Antoinette Nwandu's Pass Over, which recently had its UK premiere at the Kiln Theatre and was adapted into a film.
A lot of Anna Deavere Smith's work including Notes from the Field and Twilight: Los Angeles, 1992 is directly relevant to the ongoing protests and unnecessary killings.
debbie tucker green's work, including ear for eye (available to read for free), random, generations, hang and more.
Braden Jacobs Jenkins' An Octoroon, recently having its UK premiere.
Award-winning writer Jeremy O Harris has created waves with a number of new works in recent years, including Slave Play and Daddy.
Katori Hall's The Mountaintop, which is being performed online on Wednesday 10 June.
Daniel Ward's The Canary and the Crow explores identity within both private education and, pertinently, UK drama schools.
Inua Ellams' Barber Shop Chronicles, which was recently streamed for free online.
Dael Orlandersmith's Until the Flood, based on the interviews she conducted in St Louis, in spring 2015, six months after the death of an 18 year-old African American black man Michael Brown who was shot down by a white police officer.
Jennifer Kidwell and Scott R Sheppard's devised Underground Railroad Game, which is about the legacy of slavery.
Lynn Nottage is the first (and remains the only) woman to have won the Pulitzer Prize for Drama twice, and her plays are a magnificent proof of what theatre can achieve to inform others. Intimate Apparel, Ruined, By the Way, Meet Vera Stark and Sweat are each worth pouring over.
Morgan Lloyd Malcolm's Emilia explores the supposed "Dark Lady" of Shakespeare's sonnets. Its final speech is shatteringly good.
Nouveau Riché's award-winning piece Queens of Sheba is excellent.
Janice Okoh's new play The Gift uses the real-life story of Sarah Bonetta Davies to explore the legacy of imperialism and race.
Jackie Sibblies Drury's Fairview is a Pulitzer Prize-winner of supreme excellence, exposing prejudices within both society and the arts community. She also explores the impact of European genocides in We Are Proud to Present a Presentation About the Herero of Namibia, Formerly Known as Southwest Africa, From the German Südwestafrika, Between the Years 1884–1915.
Lorraine Hansberry's Les Blancs. Now 50 years old, the play's relevance has never wavered.
Ishmael Reed's The Haunting of Lin-Manuel Miranda deconstructs the ideas within Hamilton, offering an alternative perspective on the founding fathers as slave-owners and their attitudes towards Native Americans.
Jeff Stetson's The Meeting imagines a meeting between Martin Luther King, Jr. and Malcolm X during the civil rights movement.
Malcolm X also reappears in Kemp Powers' One Night in Miami, which imagines the conversation during a real meeting between the activist, Jim Brown, Cassius Clay and Sam Cooke.
Michael R Jackson's musical A Strange Loop won the Pulitzer Prize following its run last year. It charts the life of "a gay, black writer" and the cast recording is special.

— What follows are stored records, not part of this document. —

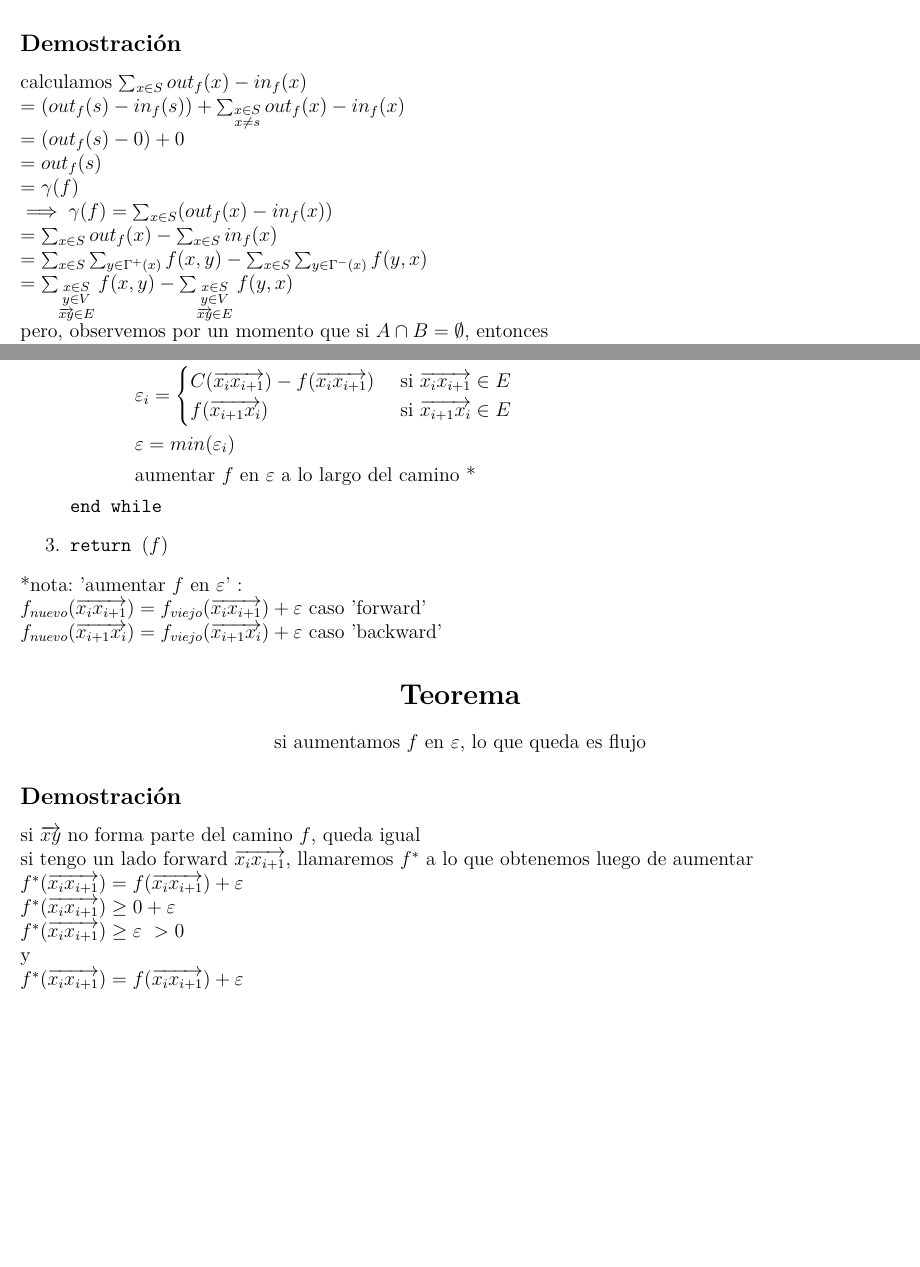
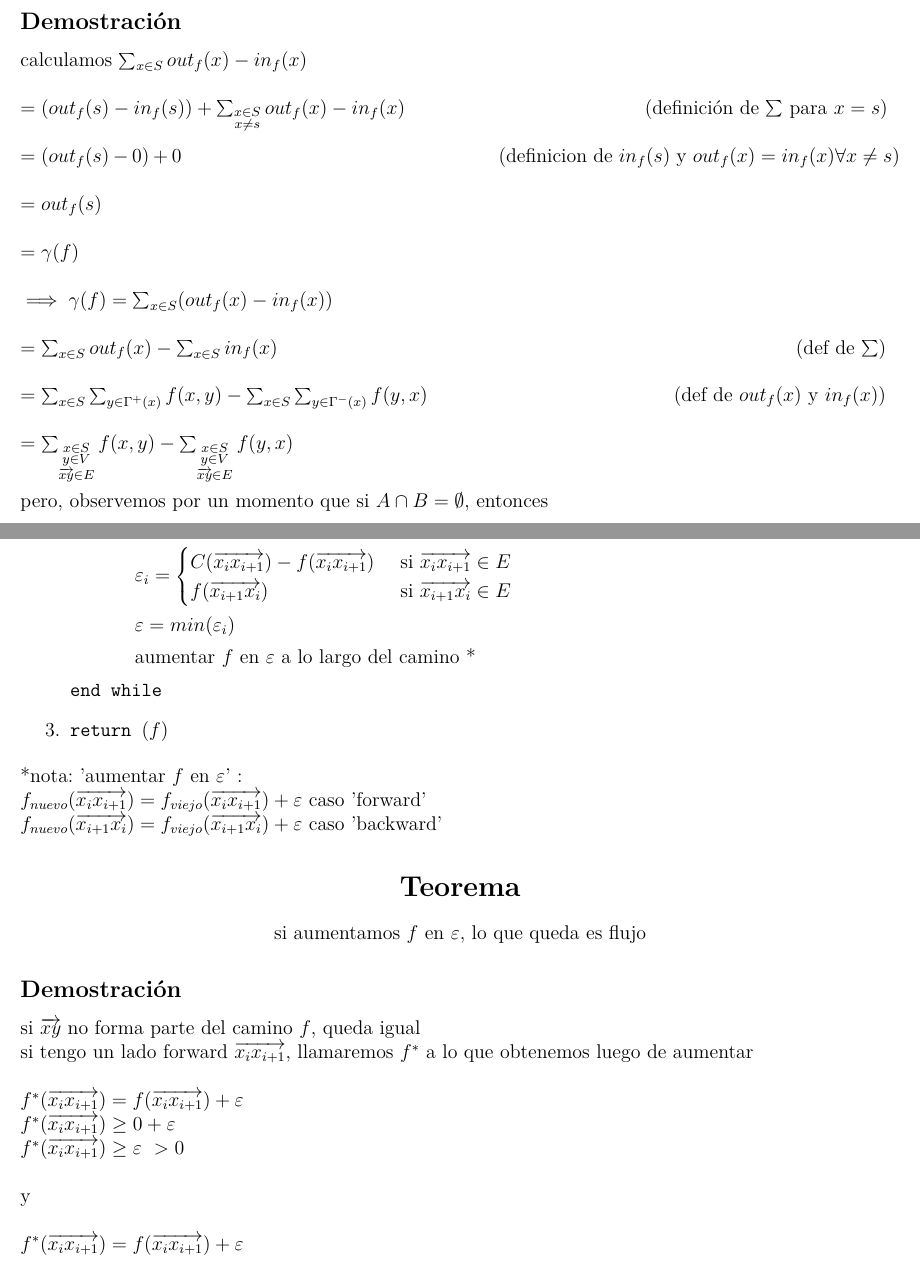
Before and after one commit to lettu3/Matematica-Discreta-II, a LaTeX document (Mat_Discreta_II.tex): two parts of pages 12 and 13 of 14 before the commit and two parts of pages 12 and 13 of 15 after it, joined at a grey line, cut so that both start at the same text, the shorter picture padded with empty space. Compiled offline with LuaLaTeX.

Commit message:
prettify, a bit

```diff
--- a/Mat_Discreta_II.tex
+++ b/Mat_Discreta_II.tex
@@ -735,23 +735,23 @@ $\gamma(f) = f(S,\overline{S}) - f(\overline{S}, S)$
 
 \subsection*{Demostración}
 
-calculamos $\sum_{x \in S}out_f(x) - in_f(x)$
+calculamos $\sum_{x \in S}out_f(x) - in_f(x)$ \\
 
-\(= (out_f(s) - in_f(s)) + \sum_{\substack{x \in S \\ x \ne s}}out_f(x) - in_f(x)\)
+\(= (out_f(s) - in_f(s)) + \sum_{\substack{x \in S \\ x \ne s}}out_f(x) - in_f(x)\) \hspace{12em}(definición de $\sum$ para $x=s$)\\
 
-\(= (out_f(s) - 0) + 0\)
+\(= (out_f(s) - 0) + 0\) \hspace{16em}(definicion de $in_f(s)$ y $out_f(x) = in_f(x) \forall x \ne s $)\\
 
-\(= out_f(s)\)
+\(= out_f(s)\) \\
 
-\(= \gamma(f)\)
+\(= \gamma(f)\) \\
 
-\(\implies \gamma(f) = \sum_{x \in S}(out_f(x)-in_f(x))\)
+\(\implies \gamma(f) = \sum_{x \in S}(out_f(x)-in_f(x))\) \\
 
-\(= \sum_{x \in S}out_f(x) - \sum_{x \in S}in_f(x)\)
+\(= \sum_{x \in S}out_f(x) - \sum_{x \in S}in_f(x)\) \hspace{26em} (def de $\sum$) \\
 
-\(= \sum_{x \in S}\sum_{y \in \Gamma^{+}(x)}f(x, y) - \sum_{x \in S}\sum_{y \in \Gamma^{-}(x)}f(y,x)\)
+\(= \sum_{x \in S}\sum_{y \in \Gamma^{+}(x)}f(x, y) - \sum_{x \in S}\sum_{y \in \Gamma^{-}(x)}f(y,x)\) \hspace{12em} (def de $out_f(x)$ y $in_f(x)$)\\
 
-\(= \sum_{\substack{x \in S \\ y \in V \\ \overrightarrow{xy} \in E}}f(x,y) - \sum_{\substack{x \in S \\ y \in V \\ \overrightarrow{xy} \in E}}f(y,x)\)
+\(= \sum_{\substack{x \in S \\ y \in V \\ \overrightarrow{xy} \in E}}f(x,y) - \sum_{\substack{x \in S \\ y \in V \\ \overrightarrow{xy} \in E}}f(y,x)\)\\
 
-pero, observemos por un momento que si $A\cap B = \emptyset$, entonces
+pero, observemos por un momento que si $A\cap B = \emptyset$, entonces\\
 
@@ -806,17 +806,17 @@ si aumentamos $f$ en $\varepsilon$, lo que queda es flujo
 
 si $\overrightarrow{xy}$ no forma parte del camino $f$, queda igual
 
-si tengo un lado forward $\overrightarrow{x_{i}x_{i+1}}$, llamaremos $f^*$ a lo que obtenemos luego de aumentar
+si tengo un lado forward $\overrightarrow{x_{i}x_{i+1}}$, llamaremos $f^*$ a lo que obtenemos luego de aumentar\\
 
 \(f^*(\overrightarrow{x_{i}x_{i+1}}) = f(\overrightarrow{x_{i}x_{i+1}}) + \varepsilon\)
 
 \(f^*(\overrightarrow{x_{i}x_{i+1}}) \geq 0 + \varepsilon\)
 
-\(f^*(\overrightarrow{x_{i}x_{i+1}}) \geq  \varepsilon\ > 0\)
+\(f^*(\overrightarrow{x_{i}x_{i+1}}) \geq  \varepsilon\ > 0\)\\
 
 
 
-y
+y\\
 
 \(f^*(\overrightarrow{x_{i}x_{i+1}}) = f(\overrightarrow{x_{i}x_{i+1}}) + \varepsilon\)
 
@@ -826 +826,2 @@ y
 
+\(f^*(\overrightarrow{x_{i}x_{i+1}}) \leq C(\overrightarrow{x_{i}x_{i+1}}) \)\\
```
Also changed, not shown: Mat_Discreta_II.tex (25 more changed lines).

Selina Thompson's salt. had a number of runs and continues to be very relevant.
Cassiopeia Berkeley-Agyepong and Simone Ibbett-Brown lambast the presence of racism in the arts industries in Shuck 'n' Jive.